Having been to Berlin many times before he feels that there is a connection between Berlin and Brighton; another reason why he decided to put on his night right here in Brighton “Freedom! You can do whatever you want, both Brighton and Berlin are so independent”. Moreover he sees similarities in the “togetherness”, people are friendly and there is a great sense of community especially in the music business. He started the Berlin night in November 2014 and knew exactly where it should take place – The Green Door Store. “It reminded me of one of the warehouses in Berlin, it is dark and industrial. The pipes, the atmosphere, it is the perfect venue”. Every two month he invites two or more DJs to put on their sets “in Berlin”. Markus supports and encourages local acts and talents, he even supports young artists like MARUM, who first DJed for him at the age of 17. Saarländer headlines the nights and enjoys seeing people dance and rave. He interacts as much as possible and gets his kicks out of people shouting “I LOVE TECHNO” while violently punching the air. At four in the morning, when it is time to go home, he lifts people out of the techno zone by playing German classics like “Guten Morgen Sonnenschein” (translation: "Good morning sunshine"). “I want to send people home happy and satisfied”, Markus likes to describe his nights as a journey – emotionally and musically.

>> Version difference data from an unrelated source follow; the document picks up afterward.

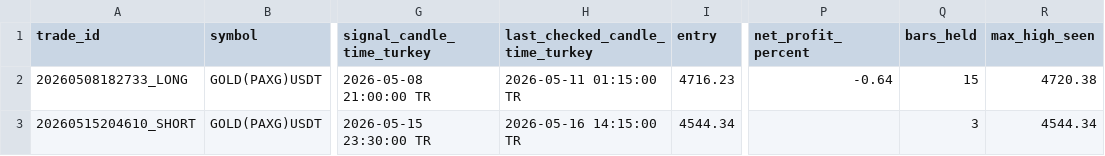
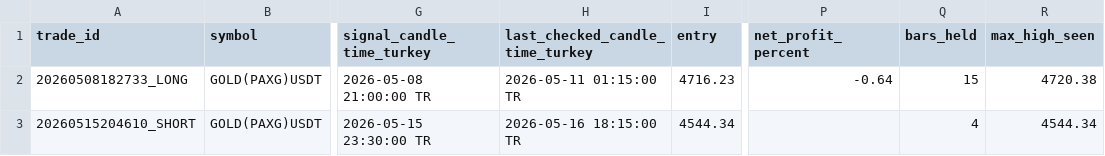
Before and after one commit to Gh2535/paxg-signal-bot, a CSV file: paper_trades.csv, drawn as a sheet; only a part is shown, gaps mark what is left out; the diff names each change by its address in the sheet, - before the commit and + after, or states it on an @@ line.

```diff
--- a/paper_trades.csv
+++ b/paper_trades.csv
-H3 (last_checked_candle_time_turkey): 2026-05-16 14:15:00 TR
+H3 (last_checked_candle_time_turkey): 2026-05-16 18:15:00 TR
-Q3 (bars_held): 3
+Q3 (bars_held): 4
```
Also changed, not shown: btc_signals_log.csv, signals_log.csv.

In his early days in the late 90s, Markus was inspired by DJs like Paul van Dyke, Schiller, DJ Taucher and Tillmann Uhrmacher. “It used to be hard to get the music from Germany over to the UK”, he says, “it is not anymore in the digital age, so let’s go on an underground journey together”.
Read the full article here - The Sounds of Germany – The Underground comes to Brighton
Listen to the Full Interview here - Markus Saarländer Interview